13 Comments


  1. I didn’t realize that three phase power configurations on well pumps uses overlapping waves to provide constant power. My sister is having a home built for her family in the hills. Hopefully, she can use this info to choose a set up that can supply her family with constant water. Thanks!

    Reply

  2. One of the water pumps in the city broke a week ago and it got me curious about them! I didn’t know there were different power phases for pumps before. That is really cool that the most common power phases are single and three-phase! Thank you for all the information!

    Reply
  3. Miguel

    Hi We have single phase power available but we want to use a 3 phase in the pump. Is this possible. What is the life span of a 240 vs a 3 phase pump?
    Thank you

    Reply
    • Brian McWhorter

      Miguel,

      Thank you for your question. It is not possible to operate a three phase motor on single phase power without a piece of equipment called a phase converter. Digital phase converters are commonly added to variable frequency drives (VFD), and can be purchased from most motor shops or local electrical contractors. Keep in mind that if you are using a variable frequency drive, you need to either purchase a motor with a shaft grounding ring, or install a shaft grounding ring on your existing motor to insulate the bearings from stray voltage.
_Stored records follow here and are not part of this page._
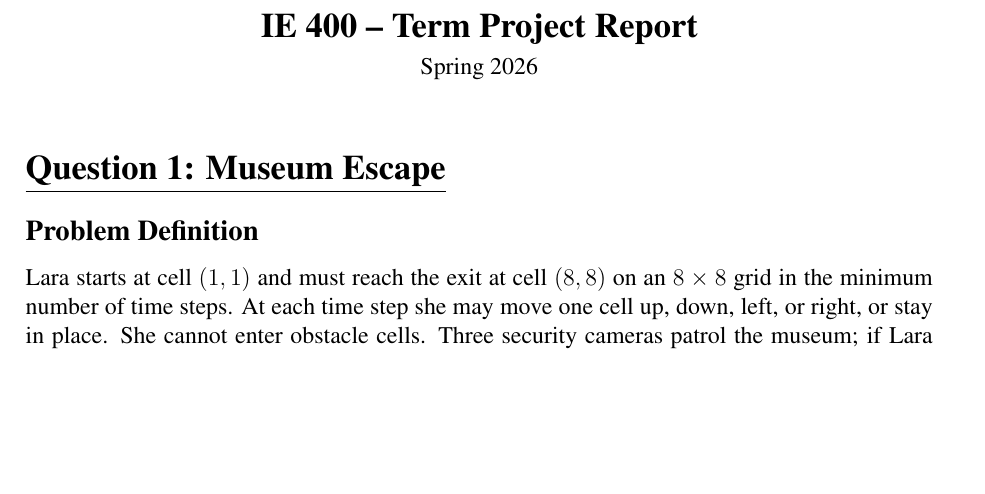
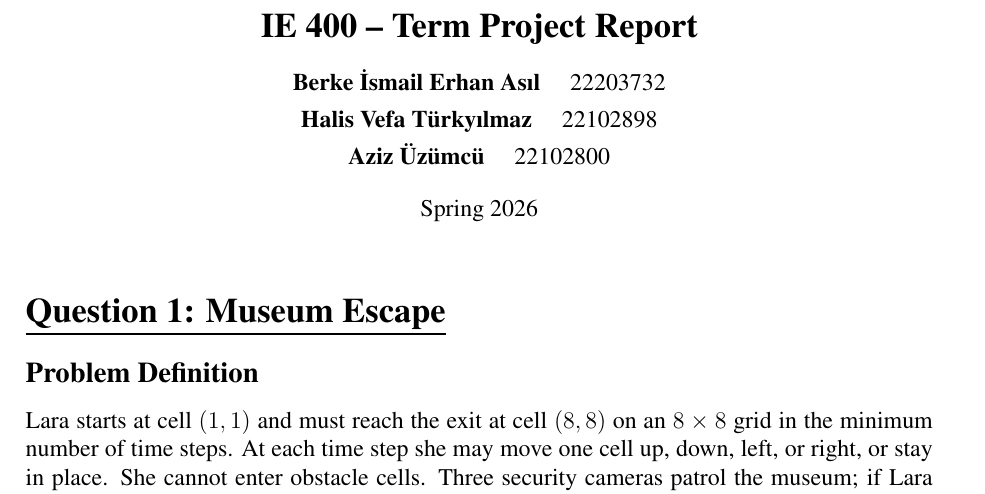
Before and after one commit to berkeasil/IE400-Project, a LaTeX document (ie400_final.tex): part of page 1 of 8 before the commit and part of page 1 of 9 after it, cut so that both start at the same text, the shorter picture padded with empty space. Compiled offline with pdfLaTeX.

Commit message:
Update title formatting and author details in the project report

```diff
--- a/ie400_final.tex
+++ b/ie400_final.tex
@@ -18,7 +18,10 @@
 \begin{document}
 
 \begin{center}
-{\Large\textbf{IE 400 -- Term Project Report}}\\[4pt]
+{\Large\textbf{IE 400 -- Term Project Report}}\\[12pt]
+\textbf{Berke İsmail Erhan Asıl} \quad 22203732\\[4pt]
+\textbf{Halis Vefa Türkyılmaz} \quad 22102898\\[4pt]
+\textbf{Aziz Üzümcü} \quad 22102800\\[12pt]
 Spring 2026
 \end{center}
 
```
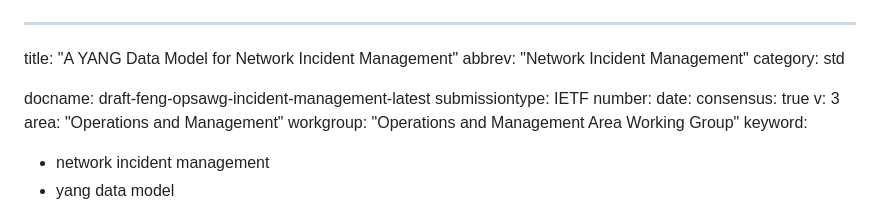
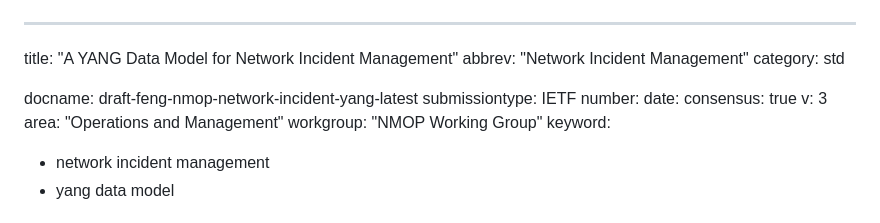
Before and after one commit to billwuqin/network-incident, a Markdown page: draft-feng-nmop-network-incident-yang.md, the part around the change. Drawn GitHub-style.

```diff
--- a/draft-feng-nmop-network-incident-yang.md
+++ b/draft-feng-nmop-network-incident-yang.md
@@ -3,14 +3,14 @@ title: "A YANG Data Model for Network Incident Management"
 abbrev: "Network Incident Management"
 category: std
 
-docname: draft-feng-opsawg-incident-management-latest
+docname: draft-feng-nmop-network-incident-yang-latest
 submissiontype: IETF
 number:
 date:
 consensus: true
 v: 3
 area: "Operations and Management"
-workgroup: "Operations and Management Area Working Group"
+workgroup: "NMOP Working Group"
 keyword:
  - network incident management
  - yang data model
```
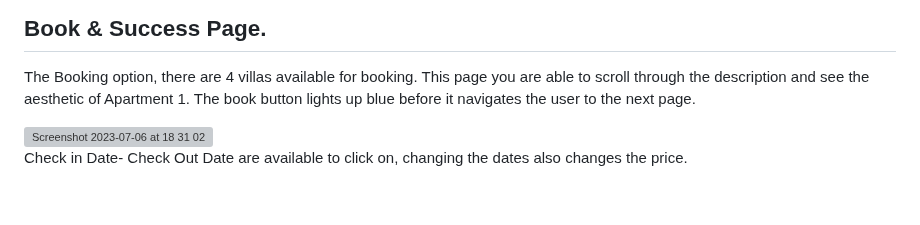
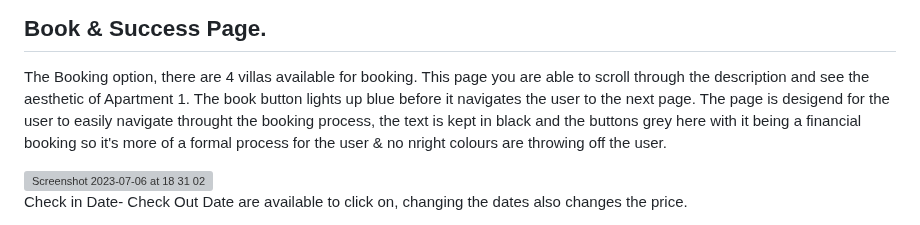
Before and after one commit to sammaxfleet/LOSIMPLEDJANGO, a Markdown page: README.md, the part around one of its changes. Drawn GitHub-style; blank space fills up the shorter version; grey boxes are pictures that could not be loaded.

Commit message:
Update README.md
Update ReadmeFile

```diff
--- a/README.md
+++ b/README.md
@@ -228,7 +228,7 @@ Location is imperative for anyone on a vacation. The map show's the location and
 ## Book & Success Page.
 
 The Booking option, there are 4 villas available for booking. This page you are able to scroll through the description and see the aesthetic of Apartment 1.
-The book button lights up blue before it navigates the user to the next page.
+The book button lights up blue before it navigates the user to the next page. The page is desigend for the user to easily navigate throught the booking process, the text is kept in black and the buttons grey here with it being a financial booking so it's more of a formal process for the user & no nright colours are throwing off the user.
 
 <img width="1118" alt="Screenshot 2023-07-06 at 18 31 02" src="https://github.com/sammaxfleet/LOSIMPLEDJANGO/assets/114914739/66a2b421-3723-4b5f-9086-4aba40b8d12a">
 
```
Also changed, not shown: other parts of README.md (+18 -1 lines).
      Here are a couple of sites to check our for more information.

      https://wiki.openelectrical.org/index.php?title=Phase_Converter
      http://www.est-aegis.com/datasheets/AEGIS_HVAC_White_Paper.pdf

      Let me know if you have any other questions.

      Reply
  4. Najam Jamal

    Hi,

    I have a scenario in which I have a single phase connection available.

    I need to use a centrifugal pump of 5 hp which will pull water and throw to a stream of 600 ft.

    My queries are

    1. Does single phase hold the load of 5 HP.

    2. If yes will 5 HP pump be good enough to cover the 600 ft distance.

    3. What can be the atlternative with a limitation of having a single phase connection only? Can a phase converter helpful in this scenario in order to make it three phase and use a 3 phase pump?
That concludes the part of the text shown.